EGU General Assembly 2020
© Author(s) 2020. This work is distributed under
the Creative Commons Attribution 4.0 License.

Late Miocene hinterland crustal shortening in the Longmen Shan thrust belt, the eastern margin of the Tibetan Plateau

Xiaoming Shen1, Yuntao Tian2, Shimin Zhang1, Andrew Carter3, Barry Kohn4, Pieter Vermeesch3, Rui Liu1, and Wei Li1
Xiaoming Shen et al.
  • 1Institute of Crustal Dynamics, China Earthquake Administration, Beijing, China
  • 2School of Earth Sciences and Engineering, Sun Yat‐sen University, Guangzhou, China
  • 3Department of Earth and Planetary Sciences, Birkbeck, University of London, London, UK
  • 4School of Earth Sciences, University of Melbourne, Melbourne, Victoria, Australia

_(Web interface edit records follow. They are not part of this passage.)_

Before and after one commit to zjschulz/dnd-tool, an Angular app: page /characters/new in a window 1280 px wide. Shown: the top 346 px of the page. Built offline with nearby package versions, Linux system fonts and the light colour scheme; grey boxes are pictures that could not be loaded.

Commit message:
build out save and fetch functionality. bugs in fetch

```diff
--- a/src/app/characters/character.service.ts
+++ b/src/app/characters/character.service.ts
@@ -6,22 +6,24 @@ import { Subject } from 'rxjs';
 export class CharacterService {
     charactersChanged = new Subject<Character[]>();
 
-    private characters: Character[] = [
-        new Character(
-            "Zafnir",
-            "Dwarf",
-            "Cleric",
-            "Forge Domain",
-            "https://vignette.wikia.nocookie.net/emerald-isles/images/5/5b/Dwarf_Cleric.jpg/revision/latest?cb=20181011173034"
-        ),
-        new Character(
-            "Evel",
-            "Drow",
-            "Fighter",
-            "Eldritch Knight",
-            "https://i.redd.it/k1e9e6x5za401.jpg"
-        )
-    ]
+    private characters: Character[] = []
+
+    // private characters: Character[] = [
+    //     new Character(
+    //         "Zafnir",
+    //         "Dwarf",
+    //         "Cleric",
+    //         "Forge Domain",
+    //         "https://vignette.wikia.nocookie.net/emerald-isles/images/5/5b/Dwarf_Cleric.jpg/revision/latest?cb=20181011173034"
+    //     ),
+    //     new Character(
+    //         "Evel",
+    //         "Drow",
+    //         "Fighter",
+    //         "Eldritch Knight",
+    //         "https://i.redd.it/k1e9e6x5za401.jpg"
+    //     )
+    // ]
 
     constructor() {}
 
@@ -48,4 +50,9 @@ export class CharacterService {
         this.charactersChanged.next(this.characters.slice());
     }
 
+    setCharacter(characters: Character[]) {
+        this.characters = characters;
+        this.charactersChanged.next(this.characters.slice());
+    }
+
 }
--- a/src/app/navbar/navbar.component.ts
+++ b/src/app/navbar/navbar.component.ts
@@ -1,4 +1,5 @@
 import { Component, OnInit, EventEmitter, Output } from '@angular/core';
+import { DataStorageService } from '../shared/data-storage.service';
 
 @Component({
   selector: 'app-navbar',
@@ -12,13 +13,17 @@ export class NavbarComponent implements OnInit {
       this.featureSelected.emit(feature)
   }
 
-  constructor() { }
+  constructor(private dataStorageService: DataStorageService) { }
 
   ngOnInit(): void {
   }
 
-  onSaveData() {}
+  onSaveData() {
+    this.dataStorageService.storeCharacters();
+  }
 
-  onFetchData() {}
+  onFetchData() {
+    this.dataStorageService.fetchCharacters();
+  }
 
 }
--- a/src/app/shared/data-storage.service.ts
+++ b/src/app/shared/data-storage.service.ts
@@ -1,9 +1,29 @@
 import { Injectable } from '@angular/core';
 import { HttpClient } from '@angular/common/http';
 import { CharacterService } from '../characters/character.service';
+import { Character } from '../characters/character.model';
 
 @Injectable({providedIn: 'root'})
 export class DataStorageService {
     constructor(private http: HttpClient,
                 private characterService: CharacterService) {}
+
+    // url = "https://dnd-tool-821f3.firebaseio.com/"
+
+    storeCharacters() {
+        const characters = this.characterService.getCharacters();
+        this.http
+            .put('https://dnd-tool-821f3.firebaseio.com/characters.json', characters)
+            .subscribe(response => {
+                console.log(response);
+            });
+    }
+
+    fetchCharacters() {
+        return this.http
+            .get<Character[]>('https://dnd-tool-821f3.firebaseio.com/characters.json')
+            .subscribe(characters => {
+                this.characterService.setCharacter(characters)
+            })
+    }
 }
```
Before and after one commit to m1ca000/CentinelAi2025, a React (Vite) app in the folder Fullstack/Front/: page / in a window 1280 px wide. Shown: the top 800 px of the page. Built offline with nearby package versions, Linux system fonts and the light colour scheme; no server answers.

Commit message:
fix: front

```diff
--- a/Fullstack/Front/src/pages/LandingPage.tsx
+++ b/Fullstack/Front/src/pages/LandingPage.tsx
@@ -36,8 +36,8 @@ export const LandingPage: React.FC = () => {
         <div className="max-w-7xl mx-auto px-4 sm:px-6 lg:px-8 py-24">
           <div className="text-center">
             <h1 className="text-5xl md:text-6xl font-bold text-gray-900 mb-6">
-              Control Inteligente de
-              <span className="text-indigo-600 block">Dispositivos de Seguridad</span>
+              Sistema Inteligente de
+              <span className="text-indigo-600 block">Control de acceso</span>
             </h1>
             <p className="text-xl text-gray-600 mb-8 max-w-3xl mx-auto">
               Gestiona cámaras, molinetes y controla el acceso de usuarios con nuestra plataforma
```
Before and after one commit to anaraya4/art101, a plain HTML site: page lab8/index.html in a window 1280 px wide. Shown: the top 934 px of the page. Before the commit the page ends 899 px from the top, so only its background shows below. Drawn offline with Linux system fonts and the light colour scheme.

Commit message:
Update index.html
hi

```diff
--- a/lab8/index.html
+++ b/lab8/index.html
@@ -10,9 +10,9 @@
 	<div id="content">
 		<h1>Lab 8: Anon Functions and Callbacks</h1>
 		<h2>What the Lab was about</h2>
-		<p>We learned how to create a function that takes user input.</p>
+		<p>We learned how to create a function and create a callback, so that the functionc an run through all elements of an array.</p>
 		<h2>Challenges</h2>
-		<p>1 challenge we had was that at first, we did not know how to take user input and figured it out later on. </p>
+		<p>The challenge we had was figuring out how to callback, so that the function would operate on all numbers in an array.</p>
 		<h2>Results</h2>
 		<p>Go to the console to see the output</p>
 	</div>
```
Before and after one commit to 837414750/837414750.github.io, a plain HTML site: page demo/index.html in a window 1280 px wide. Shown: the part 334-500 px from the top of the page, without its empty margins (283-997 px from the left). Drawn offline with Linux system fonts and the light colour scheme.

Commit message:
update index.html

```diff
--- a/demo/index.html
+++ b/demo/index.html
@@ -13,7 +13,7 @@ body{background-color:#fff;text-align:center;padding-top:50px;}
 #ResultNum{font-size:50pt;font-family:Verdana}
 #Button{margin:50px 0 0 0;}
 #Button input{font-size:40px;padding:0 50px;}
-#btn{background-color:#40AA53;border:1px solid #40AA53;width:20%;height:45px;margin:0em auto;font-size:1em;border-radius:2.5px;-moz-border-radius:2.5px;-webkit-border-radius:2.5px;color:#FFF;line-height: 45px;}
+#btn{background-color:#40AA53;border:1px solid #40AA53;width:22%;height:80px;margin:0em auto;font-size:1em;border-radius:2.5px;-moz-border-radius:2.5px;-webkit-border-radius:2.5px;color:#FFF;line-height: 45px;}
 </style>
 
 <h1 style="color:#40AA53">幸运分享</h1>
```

Long‐term (million year time scale) fault‐slip history is crucial for understanding the processes and mechanisms of mountain building in active orogens. Such information remains elusive in the Longmen Shan, the eastern Tibetan Plateau margin affected by the devastating 2008 Wenchuan earthquake. While this event drew attention to fault deformation on the foreland side (the Yingxiu‐Beichuan fault), little is known about the deformation history of the hinterland Wenchuan‐Maoxian fault. To address this gap, thermochronological data were obtained from two vertical transects from the Xuelongbao massif, located in the hanging wall of the Wenchuan‐Maoxian fault. The data record late Miocene rapid cooling and rock exhumation at a rate of 0.9–1.2 km/m.y. from ~13 Ma to present. The exhumation rate is significantly higher than that in the footwall (~0.3–0.5 km/m.y.), indicating a differential exhumation of ~0.6 km/m.y. across the fault. This differential exhumation provides the first and minimum constraint on the long‐term throw rate (~0.6 km/m.y) of the Wenchuan‐Maoxian fault since the late Miocene. This new result implies continuous crustal shortening along the hinterland fault of Longmen Shan, even though it has not been ruptured by major historic earthquakes. Our study lends support to geodynamic models that highlight crustal shortening as dominating deformation along the eastern Tibetan Plateau.

How to cite: Shen, X., Tian, Y., Zhang, S., Carter, A., Kohn, B., Vermeesch, P., Liu, R., and Li, W.: Late Miocene hinterland crustal shortening in the Longmen Shan thrust belt, the eastern margin of the Tibetan Plateau, EGU General Assembly 2020, Online, 4–8 May 2020, EGU2020-9479,, 2020